PROMPT
A single number is the whole answer: the tally of lines in the data below that include the word "border".
☆ ☆ ☆ ☆ ☆ ☆ ☆
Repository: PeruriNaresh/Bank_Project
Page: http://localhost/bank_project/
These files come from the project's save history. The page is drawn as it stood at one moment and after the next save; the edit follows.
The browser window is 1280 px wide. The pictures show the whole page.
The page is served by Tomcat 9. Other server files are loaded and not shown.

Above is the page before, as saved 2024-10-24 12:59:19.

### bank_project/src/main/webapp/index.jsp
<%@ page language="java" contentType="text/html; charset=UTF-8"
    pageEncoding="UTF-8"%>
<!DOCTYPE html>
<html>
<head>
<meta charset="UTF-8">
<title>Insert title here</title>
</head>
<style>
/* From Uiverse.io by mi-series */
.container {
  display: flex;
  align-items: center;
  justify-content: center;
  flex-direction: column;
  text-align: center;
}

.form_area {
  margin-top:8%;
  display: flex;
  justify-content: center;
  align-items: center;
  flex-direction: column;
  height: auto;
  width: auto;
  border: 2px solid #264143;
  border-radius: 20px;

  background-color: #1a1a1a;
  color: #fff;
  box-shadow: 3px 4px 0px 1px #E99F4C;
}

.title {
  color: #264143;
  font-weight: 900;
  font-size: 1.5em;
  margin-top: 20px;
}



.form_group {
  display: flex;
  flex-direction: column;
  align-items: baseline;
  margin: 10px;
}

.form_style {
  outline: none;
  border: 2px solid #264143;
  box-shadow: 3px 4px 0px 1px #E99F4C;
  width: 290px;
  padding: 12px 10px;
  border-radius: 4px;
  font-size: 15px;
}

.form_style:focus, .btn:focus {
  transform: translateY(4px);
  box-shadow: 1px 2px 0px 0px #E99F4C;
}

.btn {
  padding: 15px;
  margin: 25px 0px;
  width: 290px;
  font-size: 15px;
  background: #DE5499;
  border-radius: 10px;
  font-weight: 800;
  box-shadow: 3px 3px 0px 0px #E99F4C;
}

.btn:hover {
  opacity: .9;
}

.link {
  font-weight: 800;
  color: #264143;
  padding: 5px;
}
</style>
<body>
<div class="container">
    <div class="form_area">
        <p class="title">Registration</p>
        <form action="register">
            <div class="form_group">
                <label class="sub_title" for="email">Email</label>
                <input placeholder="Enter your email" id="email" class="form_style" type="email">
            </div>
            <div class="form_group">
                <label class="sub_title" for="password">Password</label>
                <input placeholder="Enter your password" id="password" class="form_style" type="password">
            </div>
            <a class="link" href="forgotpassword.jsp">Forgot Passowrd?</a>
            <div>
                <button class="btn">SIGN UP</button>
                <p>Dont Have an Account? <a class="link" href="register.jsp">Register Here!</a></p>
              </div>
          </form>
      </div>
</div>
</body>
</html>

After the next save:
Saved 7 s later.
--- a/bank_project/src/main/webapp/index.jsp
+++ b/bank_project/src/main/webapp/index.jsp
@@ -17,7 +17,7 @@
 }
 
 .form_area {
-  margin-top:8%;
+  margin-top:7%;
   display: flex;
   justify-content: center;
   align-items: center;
☆ ☆ ☆ ☆ ☆ ☆ ☆
SOLVED EXERCISE
5